When my mother decided to get surgery on both of her knees, we knew that it would be difficult for her to get around for a couple of weeks. We weighed the pros and cons of having her stay in my home while she recovered and did some research about her staying at an assisted living facility up the road from my place. After reading about what I would have to do for her during her recovery, we decided that the medical professionals at the assisted living facility would be best to handle it. Learn about staying at an assisted living facility for surgical recovery here on my blog.

Ways To Avoid Alzheimer's Disease - Even If It Runs In Your Family

Alzheimer's disease, or AD, affects over five million people in the United States alone. While family history can definitely play a role in your risk of inheriting the disease, there are a number of ways to slow or stop the progression of AD in many healthy adults. The following guide provides an overview of some ways you may be able to keep your brain healthy and your cognitive functions intact, even if AD runs in your family.

AD Runs in Families

Alzheimer's disease is hereditary. The Alzheimer's Association has identified genetics as a major risk factor of Alzheimer's. Plus, the risk of developing Alzheimer's increases if there is more than one family member with the disease.

So, does this mean you are doomed to inherit AD someday if your parent or grandparent was diagnosed with it? Not necessarily. Although a sure-fire way to prevent AD has yet to be discovered, ABC News reports that you may be able to reduce your risk of developing Alzheimer's by up to 80 percent by making changes to your diet and lifestyle.

Avoid Certain Types of Fats

Besides increasing cholesterol levels, eating saturated fats and trans fats produces free radicals and causes inflammation in the brain. These types of "bad" fats also support the production of beta-amyloid plaques in the brain – a telltale characteristic of AD. Reduce or eliminate your consumption of full-fat dairy, red meat, fried foods and foods that contain partially hydrogenated oils.

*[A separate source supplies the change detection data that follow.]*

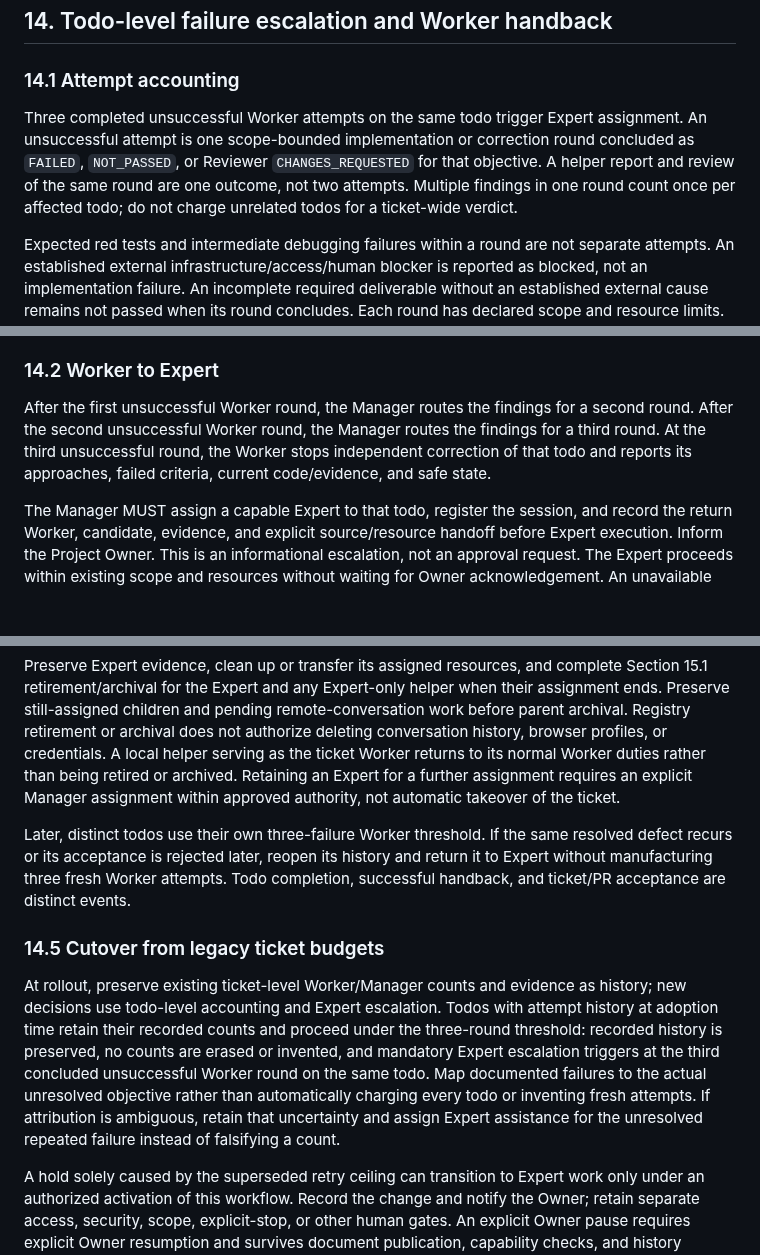
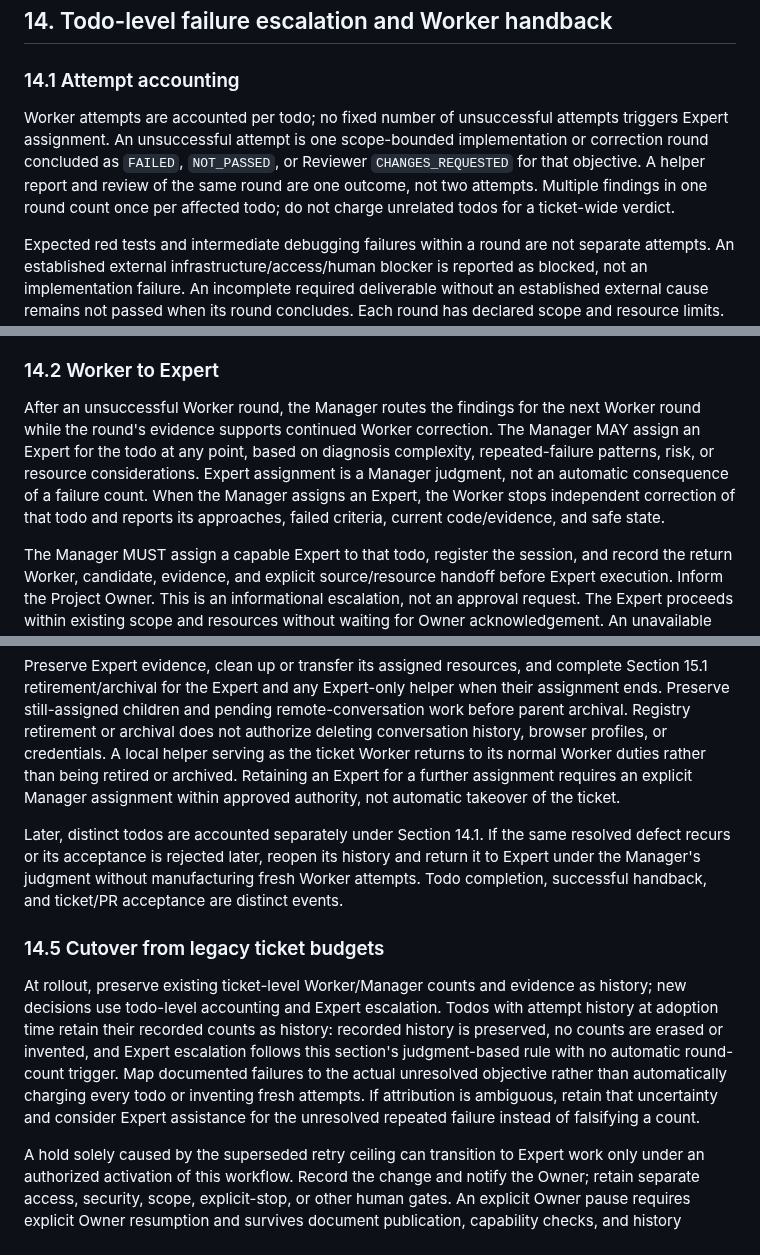
Before and after one commit to code2hack/EyeBrowse, a Markdown page: AGENTS.md, 3 parts joined by grey strips. Drawn GitHub-style; blank space fills up the shorter version.

Commit message:
Manager: EyeBrowse-Manager-GLM-r3 — remove automatic three-round Worker-to-Expert trigger per Owner approval 20260925; Expert escalation is Manager judgment; attempt-history recording retained

```diff
--- a/AGENTS.md
+++ b/AGENTS.md
@@ -341,7 +341,7 @@ Link existing evidence instead of duplicating transcripts. When a record require
 
 ### 14.1 Attempt accounting
 
-Three completed unsuccessful Worker attempts on the same todo trigger Expert assignment. An unsuccessful attempt is one scope-bounded implementation or correction round concluded as `FAILED`, `NOT_PASSED`, or Reviewer `CHANGES_REQUESTED` for that objective. A helper report and review of the same round are one outcome, not two attempts. Multiple findings in one round count once per affected todo; do not charge unrelated todos for a ticket-wide verdict.
+Worker attempts are accounted per todo; no fixed number of unsuccessful attempts triggers Expert assignment. An unsuccessful attempt is one scope-bounded implementation or correction round concluded as `FAILED`, `NOT_PASSED`, or Reviewer `CHANGES_REQUESTED` for that objective. A helper report and review of the same round are one outcome, not two attempts. Multiple findings in one round count once per affected todo; do not charge unrelated todos for a ticket-wide verdict.
 
 Expected red tests and intermediate debugging failures within a round are not separate attempts. An established external infrastructure/access/human blocker is reported as blocked, not an implementation failure. An incomplete required deliverable without an established external cause remains not passed when its round concludes. Each round has declared scope and resource limits. Record an actually concluded outcome without concealing it as intermediate work; elapsed agent work time does not itself conclude a round or impose a checkpoint. Section 6.3 distinguishes command/product timing from agent work duration.
 
@@ -349,7 +349,7 @@ The Manager records todo identity, attempted approach, outcome, candidate/eviden
 
 ### 14.2 Worker to Expert
 
-After the first unsuccessful Worker round, the Manager routes the findings for a second round. After the second unsuccessful Worker round, the Manager routes the findings for a third round. At the third unsuccessful round, the Worker stops independent correction of that todo and reports its approaches, failed criteria, current code/evidence, and safe state.
+After an unsuccessful Worker round, the Manager routes the findings for the next Worker round while the round's evidence supports continued Worker correction. The Manager MAY assign an Expert for the todo at any point, based on diagnosis complexity, repeated-failure patterns, risk, or resource considerations. Expert assignment is a Manager judgment, not an automatic consequence of a failure count. When the Manager assigns an Expert, the Worker stops independent correction of that todo and reports its approaches, failed criteria, current code/evidence, and safe state.
 
 The Manager MUST assign a capable Expert to that todo, register the session, and record the return Worker, candidate, evidence, and explicit source/resource handoff before Expert execution. Inform the Project Owner. This is an informational escalation, not an approval request. The Expert proceeds within existing scope and resources without waiting for Owner acknowledgement. An unavailable Expert runtime or genuinely missing authority remains a reported blocker, not a silent return to Manager troubleshooting.
 
@@ -371,11 +371,11 @@ The Manager MUST return ownership of the ticket's later todos to its Worker, sup
 
 Preserve Expert evidence, clean up or transfer its assigned resources, and complete Section 15.1 retirement/archival for the Expert and any Expert-only helper when their assignment ends. Preserve still-assigned children and pending remote-conversation work before parent archival. Registry retirement or archival does not authorize deleting conversation history, browser profiles, or credentials. A local helper serving as the ticket Worker returns to its normal Worker duties rather than being retired or archived. Retaining an Expert for a further assignment requires an explicit Manager assignment within approved authority, not automatic takeover of the ticket.
 
-Later, distinct todos use their own three-failure Worker threshold. If the same resolved defect recurs or its acceptance is rejected later, reopen its history and return it to Expert without manufacturing three fresh Worker attempts. Todo completion, successful handback, and ticket/PR acceptance are distinct events.
+Later, distinct todos are accounted separately under Section 14.1. If the same resolved defect recurs or its acceptance is rejected later, reopen its history and return it to Expert under the Manager's judgment without manufacturing fresh Worker attempts. Todo completion, successful handback, and ticket/PR acceptance are distinct events.
 
 ### 14.5 Cutover from legacy ticket budgets
 
-At rollout, preserve existing ticket-level Worker/Manager counts and evidence as history; new decisions use todo-level accounting and Expert escalation. Todos with attempt history at adoption time retain their recorded counts and proceed under the three-round threshold: recorded history is preserved, no counts are erased or invented, and mandatory Expert escalation triggers at the third concluded unsuccessful Worker round on the same todo. Map documented failures to the actual unresolved objective rather than automatically charging every todo or inventing fresh attempts. If attribution is ambiguous, retain that uncertainty and assign Expert assistance for the unresolved repeated failure instead of falsifying a count.
+At rollout, preserve existing ticket-level Worker/Manager counts and evidence as history; new decisions use todo-level accounting and Expert escalation. Todos with attempt history at adoption time retain their recorded counts as history: recorded history is preserved, no counts are erased or invented, and Expert escalation follows this section's judgment-based rule with no automatic round-count trigger. Map documented failures to the actual unresolved objective rather than automatically charging every todo or inventing fresh attempts. If attribution is ambiguous, retain that uncertainty and consider Expert assistance for the unresolved repeated failure instead of falsifying a count.
 
 A hold solely caused by the superseded retry ceiling can transition to Expert work only under an authorized activation of this workflow. Record the change and notify the Owner; retain separate access, security, scope, explicit-stop, or other human gates. An explicit Owner pause requires explicit Owner resumption and survives document publication, capability checks, and history migration. Preserve current candidates and assignments, then apply the same Expert-to-Worker handback. Availability fallbacks remain separate from engineering failure accounting.
 
```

Increase Intake of Omega-3s

Studies suggest that omega-3 fatty acids reduce beta-amyloid plaques in the brain, thereby decreasing your risk of developing Alzheimer's. Foods high in omega-3s include salmon, mackerel and other cold-water fish. Fish oil supplements are also helpful for increasing omega-3 levels.

Drink Green Tea

Regular consumption of green tea can increase the brain's cognitive function and enhance memory, according to researchers at the University of Basel. An organic molecule in the tea, known as EGCG (short for epigallocatechin-3 gallate), prompts the production of new brain cells in the hippocampus and creates new neural connections between the frontal and parietal lobes of the brain. White and oolong teas are also great for the brain.

Get Vitamin E from Food Sources

Adequate Vitamin E intake has been linked to a decreased risk of developing AD. This can easily be achieved each day by eating a handful of nuts or seeds, or by adding more vitamin E rich foods to your diet such as avocados, red bell peppers, tomatoes and spinach. Keep in mind that vitamin E supplements don't seem to offer the same brain benefits, so eat your vitamin E instead of popping a pill.

Supplement with Vitamin B12

Vitamin B12 has been shown to slow down or reduce brain atrophy and improve memory, so it's important to get adequate amounts of this vitamin each day (about 2.4 mcg daily). Vitamin B12 can be found in animal proteins and fortified foods. If you are a senior or a vegetarian, your doctor may encourage you to take B12 supplements if you don't get enough of this vitamin in your daily diet.

Stimulate the Brain

Learning new things and challenging your brain on a regular basis keeps brain connections alive, enabling you to stay sharp mentally. Fun activities like crossword puzzles, memorization games and brain teasers increase your capacity to maintain cognitive associations. Staying mentally active will keep those neurons firing, while creating new pathways in the brain.

Research continues in the quest to find a cure for Alzheimer's disease. In the meantime, integrate these tips into your daily life to help boost your brain function and stay mentally alert. And for more information and tips, visit a treatment center that focuses on Alzheimer's, like Alta Ridge Communities.